■ Description of the task ■
Print the listing below in full. Alter nothing.

■ Records shown ■
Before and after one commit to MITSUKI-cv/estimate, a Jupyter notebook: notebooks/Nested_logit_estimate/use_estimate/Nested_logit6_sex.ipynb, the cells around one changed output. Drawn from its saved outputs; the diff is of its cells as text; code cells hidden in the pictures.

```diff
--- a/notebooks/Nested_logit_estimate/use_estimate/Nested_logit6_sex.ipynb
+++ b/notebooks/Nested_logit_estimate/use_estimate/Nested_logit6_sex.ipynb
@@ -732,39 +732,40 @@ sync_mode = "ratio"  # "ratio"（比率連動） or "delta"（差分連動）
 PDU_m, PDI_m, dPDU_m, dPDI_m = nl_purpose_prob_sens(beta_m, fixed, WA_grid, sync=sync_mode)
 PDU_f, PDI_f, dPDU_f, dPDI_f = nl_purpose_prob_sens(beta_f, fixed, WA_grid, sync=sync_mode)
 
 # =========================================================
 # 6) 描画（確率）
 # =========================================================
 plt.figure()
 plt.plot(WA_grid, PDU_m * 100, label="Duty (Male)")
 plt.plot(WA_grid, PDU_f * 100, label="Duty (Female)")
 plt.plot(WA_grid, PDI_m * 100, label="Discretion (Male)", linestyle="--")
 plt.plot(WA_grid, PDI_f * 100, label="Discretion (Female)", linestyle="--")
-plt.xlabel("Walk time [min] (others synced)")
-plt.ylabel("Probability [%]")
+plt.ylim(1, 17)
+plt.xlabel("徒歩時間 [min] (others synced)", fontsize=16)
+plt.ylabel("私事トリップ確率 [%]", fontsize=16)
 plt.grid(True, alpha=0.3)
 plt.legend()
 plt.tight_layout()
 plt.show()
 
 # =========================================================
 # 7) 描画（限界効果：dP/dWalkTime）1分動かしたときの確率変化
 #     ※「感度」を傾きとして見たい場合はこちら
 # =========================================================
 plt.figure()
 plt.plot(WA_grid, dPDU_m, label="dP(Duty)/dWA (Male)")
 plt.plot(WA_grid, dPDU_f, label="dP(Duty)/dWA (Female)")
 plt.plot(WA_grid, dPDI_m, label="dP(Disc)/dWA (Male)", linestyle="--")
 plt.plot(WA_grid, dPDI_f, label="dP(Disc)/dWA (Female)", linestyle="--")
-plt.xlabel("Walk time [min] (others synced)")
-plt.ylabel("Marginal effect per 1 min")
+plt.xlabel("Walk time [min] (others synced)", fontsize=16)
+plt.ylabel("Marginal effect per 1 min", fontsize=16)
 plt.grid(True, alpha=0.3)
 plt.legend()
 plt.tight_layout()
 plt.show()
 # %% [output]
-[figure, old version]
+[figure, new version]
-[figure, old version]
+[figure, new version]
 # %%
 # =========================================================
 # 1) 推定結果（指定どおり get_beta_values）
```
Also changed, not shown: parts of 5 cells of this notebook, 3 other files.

■ Result ■
Before and after one commit to MITSUKI-cv/estimate, a Jupyter notebook: notebooks/Nested_logit_estimate/use_estimate/Nested_logit6_sex.ipynb, the cells around one changed output. Drawn from its saved outputs; the diff is of its cells as text; code cells hidden in the pictures.

```diff
--- a/notebooks/Nested_logit_estimate/use_estimate/Nested_logit6_sex.ipynb
+++ b/notebooks/Nested_logit_estimate/use_estimate/Nested_logit6_sex.ipynb
@@ -732,39 +732,40 @@ sync_mode = "ratio"  # "ratio"（比率連動） or "delta"（差分連動）
 PDU_m, PDI_m, dPDU_m, dPDI_m = nl_purpose_prob_sens(beta_m, fixed, WA_grid, sync=sync_mode)
 PDU_f, PDI_f, dPDU_f, dPDI_f = nl_purpose_prob_sens(beta_f, fixed, WA_grid, sync=sync_mode)
 
 # =========================================================
 # 6) 描画（確率）
 # =========================================================
 plt.figure()
 plt.plot(WA_grid, PDU_m * 100, label="Duty (Male)")
 plt.plot(WA_grid, PDU_f * 100, label="Duty (Female)")
 plt.plot(WA_grid, PDI_m * 100, label="Discretion (Male)", linestyle="--")
 plt.plot(WA_grid, PDI_f * 100, label="Discretion (Female)", linestyle="--")
-plt.xlabel("Walk time [min] (others synced)")
-plt.ylabel("Probability [%]")
+plt.ylim(1, 17)
+plt.xlabel("徒歩時間 [min] (others synced)", fontsize=16)
+plt.ylabel("私事トリップ確率 [%]", fontsize=16)
 plt.grid(True, alpha=0.3)
 plt.legend()
 plt.tight_layout()
 plt.show()
 
 # =========================================================
 # 7) 描画（限界効果：dP/dWalkTime）1分動かしたときの確率変化
 #     ※「感度」を傾きとして見たい場合はこちら
 # =========================================================
 plt.figure()
 plt.plot(WA_grid, dPDU_m, label="dP(Duty)/dWA (Male)")
 plt.plot(WA_grid, dPDU_f, label="dP(Duty)/dWA (Female)")
 plt.plot(WA_grid, dPDI_m, label="dP(Disc)/dWA (Male)", linestyle="--")
 plt.plot(WA_grid, dPDI_f, label="dP(Disc)/dWA (Female)", linestyle="--")
-plt.xlabel("Walk time [min] (others synced)")
-plt.ylabel("Marginal effect per 1 min")
+plt.xlabel("Walk time [min] (others synced)", fontsize=16)
+plt.ylabel("Marginal effect per 1 min", fontsize=16)
 plt.grid(True, alpha=0.3)
 plt.legend()
 plt.tight_layout()
 plt.show()
 # %% [output]
-[figure, old version]
+[figure, new version]
-[figure, old version]
+[figure, new version]
 # %%
 # =========================================================
 # 1) 推定結果（指定どおり get_beta_values）
```
Also changed, not shown: parts of 5 cells of this notebook, 3 other files.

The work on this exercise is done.